The Other Side
Sacramento, CA 95819
Track 7 Brewing Company brews excellent beer, and its latest venture, The Other Side, works well as a taproom and restaurant.
Some seven beers are on tap in a variety of pours from the Bee Line Honey Blonde Ale to Left Eye Right Eye. With high, industrial-like exposed ceilings, family style seating and a modest bar counter and tasting area, the din can get quite loud, which is fine for drinking but maybe not for coherent dinner conversations. Luckily, there’s a dog-friendly outdoor patio, complete with heat lamps and the ability to hear your companion’s sparkling sense of humor.
Did I mention how much I love Track 7 beers? I do, and so I might have had unfair expectations about The Other Side, a casual eatery that opened last July in East Sac. The restaurant’s signage touts its “rotisserie-centric” inclinations. Unfortunately, the rotisserie plates ($15 with two sides)—both the chicken and the pork—were underwhelming. The chicken cried out for seasoning, and the shredded pork was somehow tender but dry and begged for salt.
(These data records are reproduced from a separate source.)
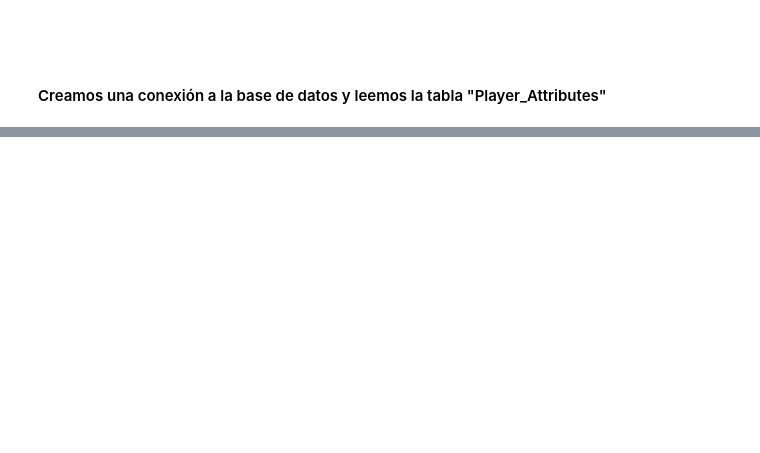
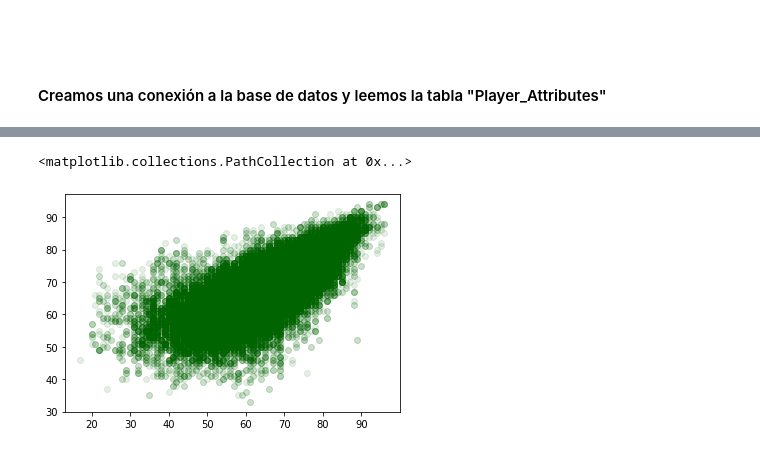
Before and after one commit to NeoTRAN001/MasterMachineLearning, a Jupyter notebook: 2-Use_Scikit-learn.ipynb, the cells around one changed output, grey strips where cells are left out. Drawn from its saved outputs; the diff is of its cells as text; code cells hidden in the pictures; blank space fills up the shorter version.

```diff
--- a/2-Use_Scikit-learn.ipynb
+++ b/2-Use_Scikit-learn.ipynb
@@ -25,0 +67,10 @@ df = pd.read_sql_query('SELECT * FROM Player_Attributes',cnx)
+# %%
+features = [
+       'potential', 'crossing', 'finishing', 'heading_accuracy',
+       'short_passing', 'volleys', 'dribbling', 'curve', 'free_kick_accuracy',
+       'long_passing', 'ball_control', 'acceleration', 'sprint_speed',
+       'agility', 'reactions', 'balance', 'shot_power', 'jumping', 'stamina',
+       'strength', 'long_shots', 'aggression', 'interceptions', 'positioning',
+       'vision', 'penalties', 'marking', 'standing_tackle', 'sliding_tackle',
+       'gk_diving', 'gk_handling', 'gk_kicking', 'gk_positioning',
+       'gk_reflexes']
@@ -25,0 +79,2 @@ df = pd.read_sql_query('SELECT * FROM Player_Attributes',cnx)
+# %%
+target = ['overall_rating']
@@ -25,0 +83,2 @@ df = pd.read_sql_query('SELECT * FROM Player_Attributes',cnx)
+# %%
+df = df.dropna() # Eliminar filas con valores vacios
@@ -25,0 +87,3 @@ df = pd.read_sql_query('SELECT * FROM Player_Attributes',cnx)
+# %%
+X = df[features]
+y = df[target]
@@ -33,0 +131,5 @@ df.columns()
+# %%
+plt.scatter(X['reactions'], y, color='darkgreen', label='Data', alpha=.1)
+# %% [output]
+<matplotlib.collections.PathCollection at 0x...>
+[figure, added]
```
Also changed, not shown: parts of 18 cells of this notebook.
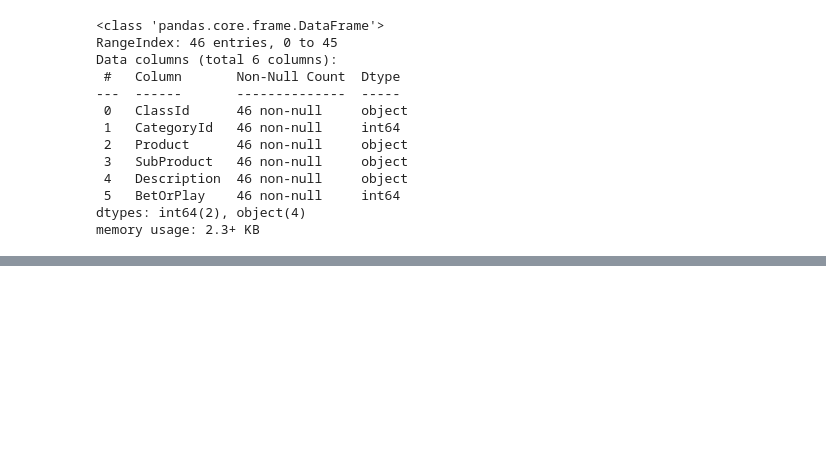
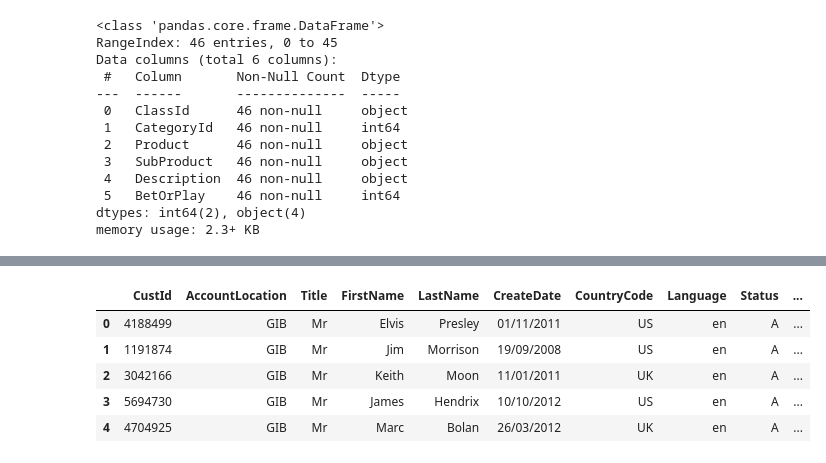
Before and after one commit to giusenico/project-ironhack-gambling, a Jupyter notebook: data_cleaning.ipynb, the cells around one changed output, grey strips where cells are left out. Cells and saved outputs as stored; diff of their text form; code cells hidden in the pictures; blank space fills up the shorter version.

```diff
--- a/data_cleaning.ipynb
+++ b/data_cleaning.ipynb
@@ -258,0 +385,10 @@ memory usage: 2.3+ KB
+# %%
+customer_df.columns = ['CustId', 'AccountLocation', 'Title', 'FirstName', 'LastName', 'CreateDate', 'CountryCode', 'Language', 'Status', 'DateOfBirth', 'Contact', 'CustomerGroup']
+customer_df.head()
+# %% [output]
+|  | CustId | AccountLocation | Title | FirstName | LastName | CreateDate | CountryCode | Language | Status | ... |
+| 0 | 4188499 | GIB | Mr | Elvis | Presley | 01/11/2011 | US | en | A | ... |
+| 1 | 1191874 | GIB | Mr | Jim | Morrison | 19/09/2008 | US | en | A | ... |
+| 2 | 3042166 | GIB | Mr | Keith | Moon | 11/01/2011 | UK | en | A | ... |
+| 3 | 5694730 | GIB | Mr | James | Hendrix | 10/10/2012 | US | en | A | ... |
+| 4 | 4704925 | GIB | Mr | Marc | Bolan | 26/03/2012 | UK | en | A | ... |
```
Also changed, not shown: parts of 26 cells of this notebook, 4 other files.
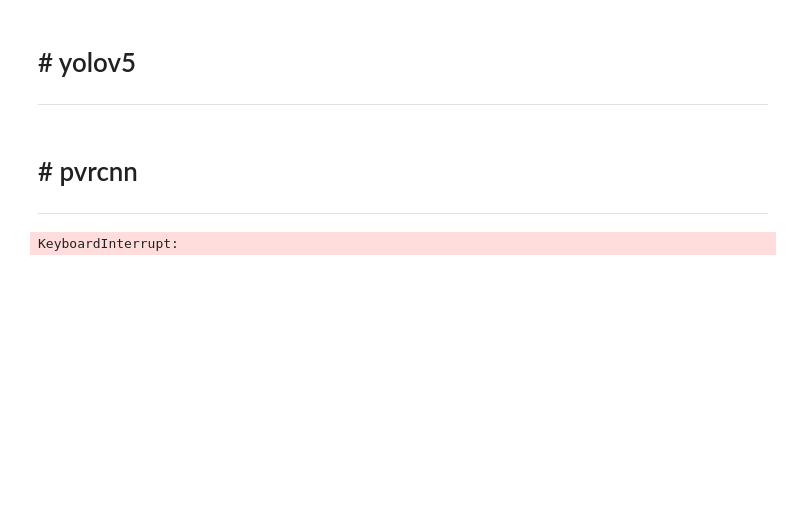
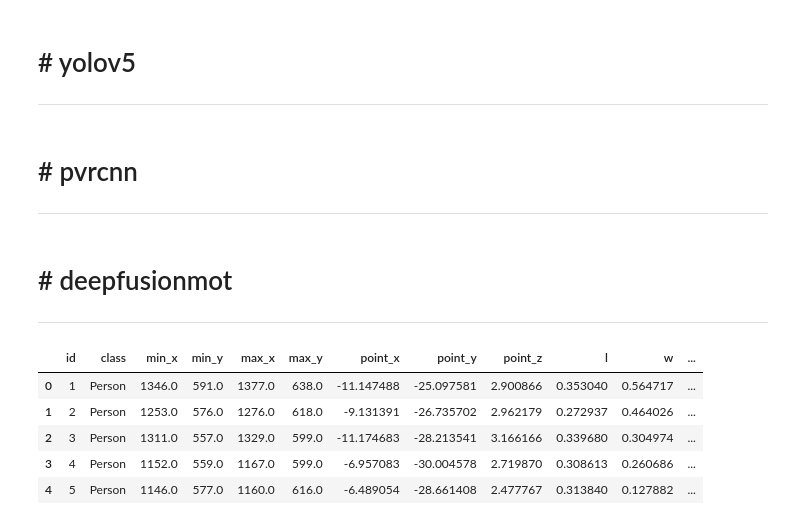
Before and after one commit to aivill-project/NIA50-2, a Jupyter notebook: kimgh/code/all_processing copy.ipynb, the cells around one changed output. Drawn from its saved outputs; the diff is of its cells as text; code cells hidden in the pictures; blank space fills up the shorter version.

```diff
--- a/kimgh/code/all_processing copy.ipynb
+++ b/kimgh/code/all_processing copy.ipynb
@@ -200,3 +218,3 @@ for i in dict(Counter(no_label)).items():
 # %%
-dp = pd.read_csv('/data/NIA50/50-2/data/nia50_final/data_info.csv', index_col=0, dtype={'frame':object})
+dp = pd.read_csv('/data/NIA50/50-2/data/nia50_final/data_info1.csv', index_col=0, dtype={'frame':object})
 dp.info()
@@ -221,12 +232,12 @@ memory usage: 81.7+ MB
 # %%
 # class 통합
 dp.loc[(dp['class']=='Car') | (dp['class']=='Light_Car') | (dp['class']=='Small_Car'), 'class'] = 'Car'
-dp.loc[(dp['class']=='SUV') | (dp['class']=='Van'), 'class'] = 'SUV & Van'
+dp.loc[(dp['class']=='SUV') | (dp['class']=='Van'), 'class'] = 'SUV_&_Van'
 dp.loc[(dp['class']=='Adult') | (dp['class']=='Kid') | (dp['class']=='Kickboard'), 'class'] = 'Person'
 dp.loc[(dp['class']=='Small_Truck') | (dp['class']=='Medium_Truck') | (dp['class']=='Large_Truck'), 'class'] = 'Truck'
 dp.loc[(dp['class']=='Mini_Bus') | (dp['class']=='Bus'), 'class'] = 'Bus'
 
 qt = dp[['class', 'l', 'w', 'h']].groupby('class').quantile(0.99)
-dp.loc[(dp['class']=='Special_Vehicle') & (dp['l']<=qt.loc['SUV & Van']['l']) & (dp['w']<=qt.loc['SUV & Van']['w']) & (dp['h']<=qt.loc['SUV & Van']['h']), 'class'] = 'SUV & Van'
-dp.loc[(dp['class']=='Special_Vehicle') & (dp['l']>qt.loc['SUV & Van']['l']) & (dp['w']>qt.loc['SUV & Van']['w']) & (dp['h']>qt.loc['SUV & Van']['h'])
+dp.loc[(dp['class']=='Special_Vehicle') & (dp['l']<=qt.loc['SUV_&_Van']['l']) & (dp['w']<=qt.loc['SUV_&_Van']['w']) & (dp['h']<=qt.loc['SUV_&_Van']['h']), 'class'] = 'SUV_&_Van'
+dp.loc[(dp['class']=='Special_Vehicle') & (dp['l']>qt.loc['SUV_&_Van']['l']) & (dp['w']>qt.loc['SUV_&_Van']['w']) & (dp['h']>qt.loc['SUV_&_Van']['h'])
         & (dp['l']<=qt.loc['Truck']['l']) & (dp['w']<=qt.loc['Truck']['w']) & (dp['h']<=qt.loc['Truck']['h']), 'class'] = 'Truck'
@@ -378,6 +400,8 @@ for scene in tqdm(scenes):
         positions[:, 2] += frame_data['mov_point_z'].values[0]
 
         pcd = np.concatenate((positions, intensity), axis = 1)
+        # pcd 범위 자르기
+        pcd = pcd[np.where((pcd[:, 0]>=-50) & (pcd[:, 0]<=50) & (pcd[:, 1]<=0) & (pcd[:, 1]>=-50) & (pcd[:, 2]>=-4) & (pcd[:, 2]<=8))]
         np.save(point_dst, pcd)
 
 # make ImageSets
@@ -393,9 +417,6 @@ for dat_typ in sorted(set(dat_typs)):
     train_val, test = train_test_split(scenes_typ, test_size=0.1, shuffle=False, random_state=44)
     train, val = train_test_split(train_val, test_size=0.2, random_state=44)
 
-    # train_ls += [train]
-    # val_ls += val
-    # test_ls += test
     for j in train:
         for point in points:
             if j in point:
@@ -422,5 +443,3 @@ with open(f'{dst}/ImageSets/val.txt', 'w') as f:
 
 with open(f'{dst}/ImageSets/test.txt', 'w') as f:
     f.write('\n'.join(sorted(test_ls)))
-# %% [output]
-KeyboardInterrupt:
@@ -468,0 +446,12 @@ with open(f'{dst}/ImageSets/test.txt', 'w') as f:
+# %% [markdown]
+# # deepfusionmot
+---
+# %%
+dp.head()
+# %% [output]
+|  | id | class | min_x | min_y | max_x | max_y | point_x | point_y | point_z | l | w | ... |
+| 0 | 1 | Person | 1346.0 | 591.0 | 1377.0 | 638.0 | -11.147488 | -25.097581 | 2.900866 | 0.353040 | 0.564717 | ... |
+| 1 | 2 | Person | 1253.0 | 576.0 | 1276.0 | 618.0 | -9.131391 | -26.735702 | 2.962179 | 0.272937 | 0.464026 | ... |
+| 2 | 3 | Person | 1311.0 | 557.0 | 1329.0 | 599.0 | -11.174683 | -28.213541 | 3.166166 | 0.339680 | 0.304974 | ... |
+| 3 | 4 | Person | 1152.0 | 559.0 | 1167.0 | 599.0 | -6.957083 | -30.004578 | 2.719870 | 0.308613 | 0.260686 | ... |
+| 4 | 5 | Person | 1146.0 | 577.0 | 1160.0 | 616.0 | -6.489054 | -28.661408 | 2.477767 | 0.313840 | 0.127882 | ... |
```
Also changed, not shown: parts of 11 cells of this notebook, 8 other files.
The Roasted Cauliflower ($8 for a half order) was a much better dish. Its crunchy, caramelized nuttiness kept our table going back for more, despite the ill-fitting beer cheese and romanesco dips.
Other side dishes faced similar puzzlement, such as the Grilled Broccolini ($6), served wilted and drowning in more beer cheese, or the Mac n’ Beer Cheese ($7), a usual American classic thrown off by copious amounts of Hatch chile. Then there was the salty Tater Tot-esque Cheese Curds ($6). If your most flavorful menu items are cheese curds and cauliflower, you might have a seasoning issue.
A surprise hit was the Roasted Beets ($6). The combo of sharp red onion, salty fromage and tangy basil stood out among dishes generally lacking a strong presence.
I thought maybe my issue was the beer cheese until I tried the Panic Fries ($12) ladled with savory cheese sauce and tossed with chunks of rotisserie pork, chiles, scallions and radishes. The rotisserie chicken worked better once it took on a more supportive role as an ingredient rather than a star dish. In the Chicken Pita ($13), the meat’s plainness allowed giant green olives, pickled onion and an herbaceous green goddess dressing to do the heavy hitting. It was the equivalent of a palatable, homemade leftover meal.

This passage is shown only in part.